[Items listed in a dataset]

--- START ---

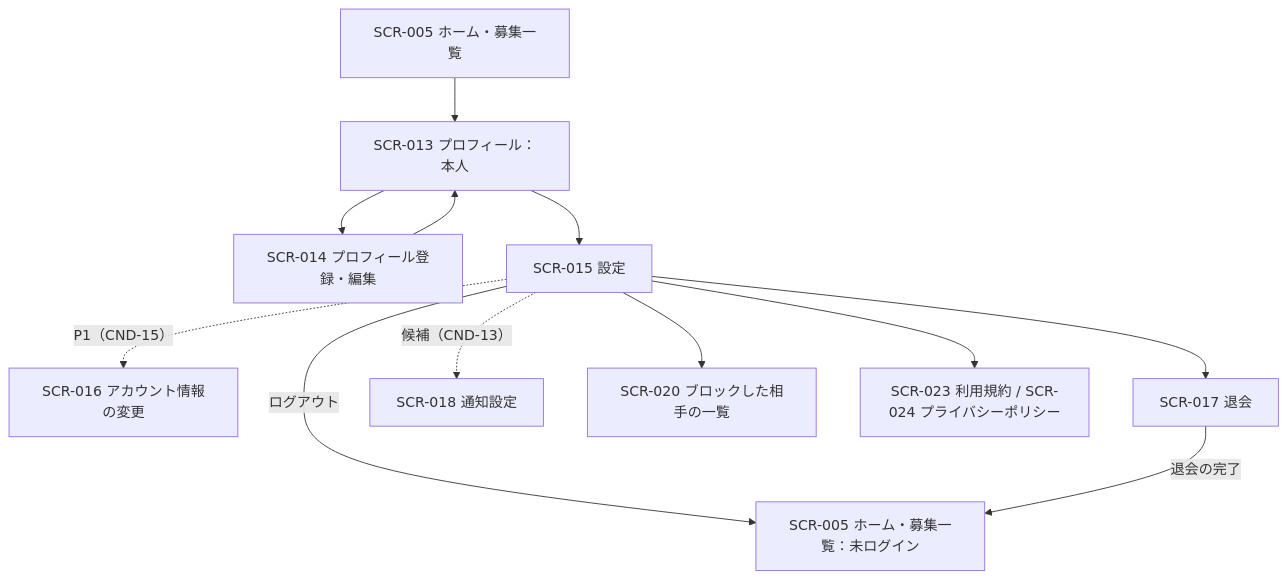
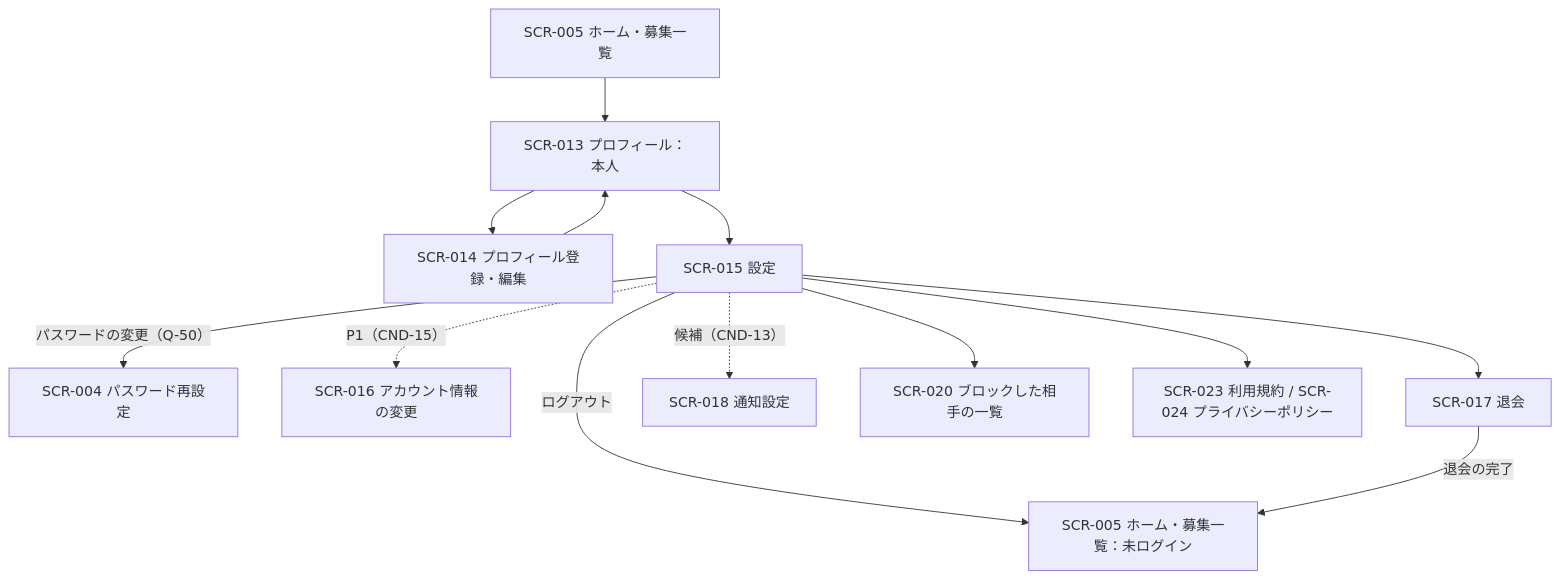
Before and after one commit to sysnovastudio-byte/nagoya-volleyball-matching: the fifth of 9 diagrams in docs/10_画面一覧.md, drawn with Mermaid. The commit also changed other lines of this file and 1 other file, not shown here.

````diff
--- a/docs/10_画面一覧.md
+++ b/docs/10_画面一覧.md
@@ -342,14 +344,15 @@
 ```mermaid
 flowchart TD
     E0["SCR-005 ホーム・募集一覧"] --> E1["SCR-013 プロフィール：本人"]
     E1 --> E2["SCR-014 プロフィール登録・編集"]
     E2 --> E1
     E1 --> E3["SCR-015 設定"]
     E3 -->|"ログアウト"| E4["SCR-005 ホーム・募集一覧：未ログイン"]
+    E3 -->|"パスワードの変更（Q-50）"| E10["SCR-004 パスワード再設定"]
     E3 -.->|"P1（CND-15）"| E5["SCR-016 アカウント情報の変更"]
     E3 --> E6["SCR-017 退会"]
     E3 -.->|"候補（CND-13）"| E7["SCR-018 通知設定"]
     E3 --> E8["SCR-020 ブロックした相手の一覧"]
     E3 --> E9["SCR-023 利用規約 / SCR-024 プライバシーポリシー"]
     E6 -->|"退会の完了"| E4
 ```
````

--- END ---
--- START ---

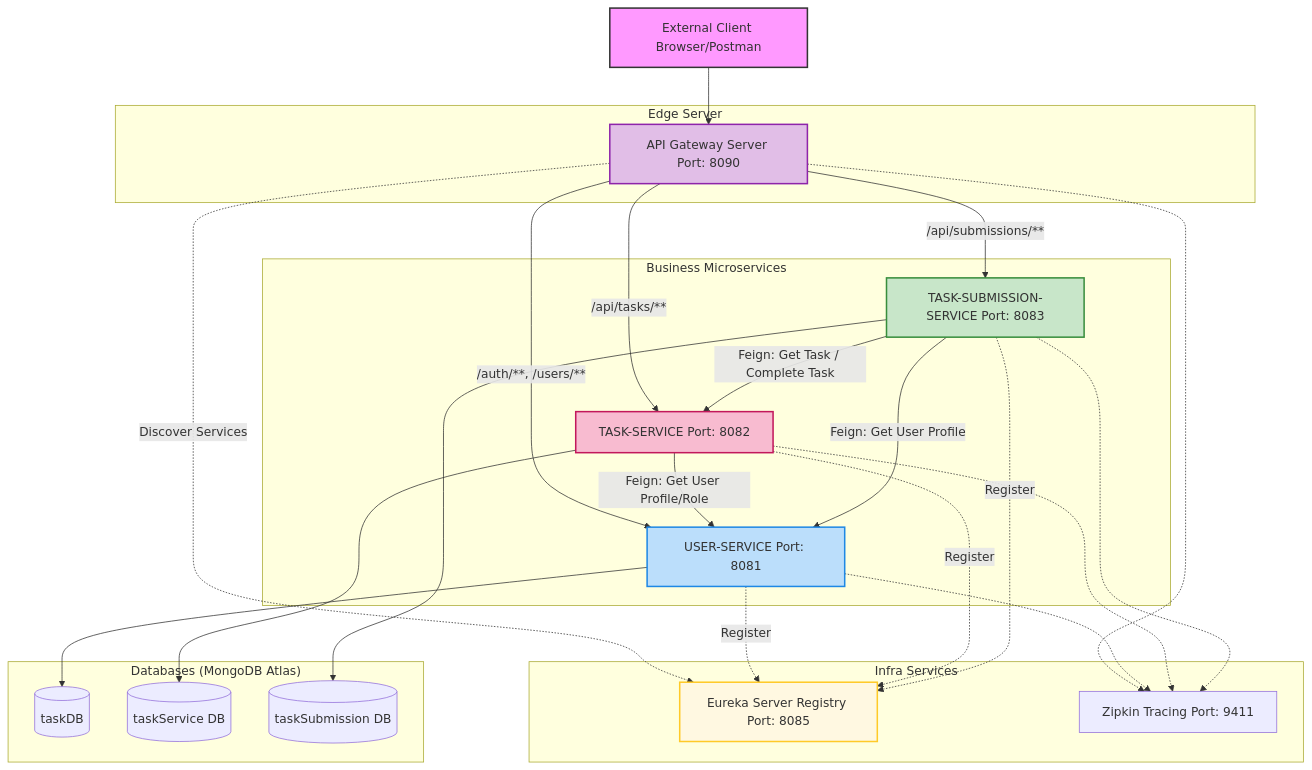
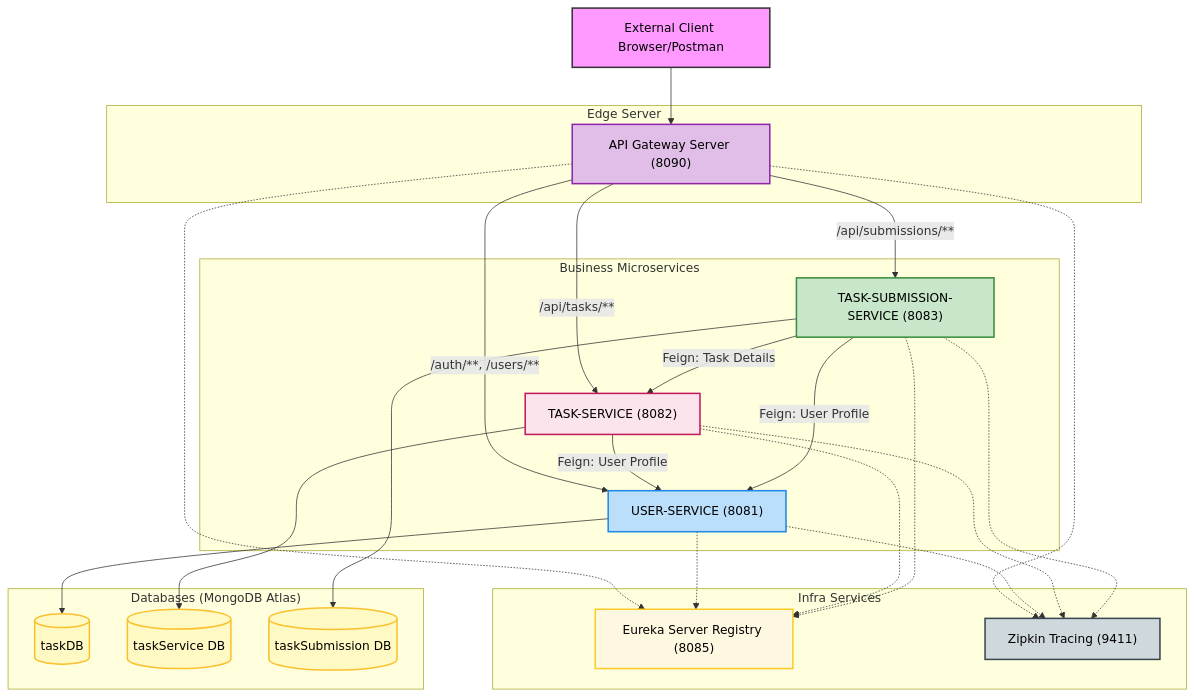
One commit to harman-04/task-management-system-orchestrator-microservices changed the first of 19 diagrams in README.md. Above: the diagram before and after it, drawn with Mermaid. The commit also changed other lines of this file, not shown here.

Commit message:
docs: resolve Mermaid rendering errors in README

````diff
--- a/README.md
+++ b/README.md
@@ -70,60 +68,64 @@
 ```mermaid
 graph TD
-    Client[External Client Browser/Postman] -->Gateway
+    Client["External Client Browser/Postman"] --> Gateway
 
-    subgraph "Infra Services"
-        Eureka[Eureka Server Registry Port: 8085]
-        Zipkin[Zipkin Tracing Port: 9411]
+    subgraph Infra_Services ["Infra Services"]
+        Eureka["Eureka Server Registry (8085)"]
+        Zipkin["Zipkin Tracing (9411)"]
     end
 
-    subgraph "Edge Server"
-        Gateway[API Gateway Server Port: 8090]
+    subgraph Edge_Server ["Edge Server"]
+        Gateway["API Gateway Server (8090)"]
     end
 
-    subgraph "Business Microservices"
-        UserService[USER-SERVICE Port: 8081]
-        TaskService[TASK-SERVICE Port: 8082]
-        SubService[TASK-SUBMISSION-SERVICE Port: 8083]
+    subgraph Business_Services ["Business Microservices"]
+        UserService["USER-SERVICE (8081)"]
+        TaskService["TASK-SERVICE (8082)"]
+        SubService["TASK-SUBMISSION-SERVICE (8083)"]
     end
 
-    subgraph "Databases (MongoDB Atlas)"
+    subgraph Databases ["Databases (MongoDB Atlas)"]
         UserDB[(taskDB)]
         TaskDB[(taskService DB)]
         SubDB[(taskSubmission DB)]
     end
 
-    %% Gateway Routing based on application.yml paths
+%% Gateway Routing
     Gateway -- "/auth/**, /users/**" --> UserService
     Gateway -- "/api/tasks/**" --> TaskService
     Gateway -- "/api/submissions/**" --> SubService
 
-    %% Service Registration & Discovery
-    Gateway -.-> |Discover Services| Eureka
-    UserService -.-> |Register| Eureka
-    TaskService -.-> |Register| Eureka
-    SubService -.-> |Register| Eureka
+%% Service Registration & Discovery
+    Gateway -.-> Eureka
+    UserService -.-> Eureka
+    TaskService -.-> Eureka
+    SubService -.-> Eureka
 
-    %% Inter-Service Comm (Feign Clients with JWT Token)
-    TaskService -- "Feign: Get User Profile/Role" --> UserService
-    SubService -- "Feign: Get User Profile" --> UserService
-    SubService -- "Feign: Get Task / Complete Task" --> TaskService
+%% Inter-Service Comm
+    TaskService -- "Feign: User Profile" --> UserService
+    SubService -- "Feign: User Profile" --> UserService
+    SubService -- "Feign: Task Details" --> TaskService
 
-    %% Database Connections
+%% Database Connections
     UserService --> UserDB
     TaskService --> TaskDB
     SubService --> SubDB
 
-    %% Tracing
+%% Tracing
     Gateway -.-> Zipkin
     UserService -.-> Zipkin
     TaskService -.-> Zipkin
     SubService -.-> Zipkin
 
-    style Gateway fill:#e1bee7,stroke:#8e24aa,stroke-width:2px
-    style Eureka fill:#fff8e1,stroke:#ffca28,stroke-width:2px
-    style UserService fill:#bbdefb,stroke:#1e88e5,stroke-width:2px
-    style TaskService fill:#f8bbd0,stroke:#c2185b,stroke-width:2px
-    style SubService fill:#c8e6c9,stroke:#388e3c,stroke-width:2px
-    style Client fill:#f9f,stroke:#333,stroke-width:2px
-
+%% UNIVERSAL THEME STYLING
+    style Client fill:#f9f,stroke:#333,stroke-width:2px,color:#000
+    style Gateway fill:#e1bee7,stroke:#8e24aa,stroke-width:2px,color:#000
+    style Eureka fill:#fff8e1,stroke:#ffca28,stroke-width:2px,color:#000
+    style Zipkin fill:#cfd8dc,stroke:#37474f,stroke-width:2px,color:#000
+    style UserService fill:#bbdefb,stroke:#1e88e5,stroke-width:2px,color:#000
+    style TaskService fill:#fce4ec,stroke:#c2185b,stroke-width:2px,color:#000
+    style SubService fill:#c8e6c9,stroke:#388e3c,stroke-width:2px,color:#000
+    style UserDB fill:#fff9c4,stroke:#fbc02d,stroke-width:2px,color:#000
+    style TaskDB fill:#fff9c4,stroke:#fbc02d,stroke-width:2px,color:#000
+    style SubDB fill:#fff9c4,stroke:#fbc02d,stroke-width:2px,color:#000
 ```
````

--- END ---

When a line contains the string "Eureka", copy it from the records.

-        Eureka[Eureka Server Registry Port: 8085]
+        Eureka["Eureka Server Registry (8085)"]
-    Gateway -.-> |Discover Services| Eureka
-    UserService -.-> |Register| Eureka
-    TaskService -.-> |Register| Eureka
-    SubService -.-> |Register| Eureka
+    Gateway -.-> Eureka
+    UserService -.-> Eureka
+    TaskService -.-> Eureka
+    SubService -.-> Eureka
-    style Eureka fill:#fff8e1,stroke:#ffca28,stroke-width:2px
+    style Eureka fill:#fff8e1,stroke:#ffca28,stroke-width:2px,color:#000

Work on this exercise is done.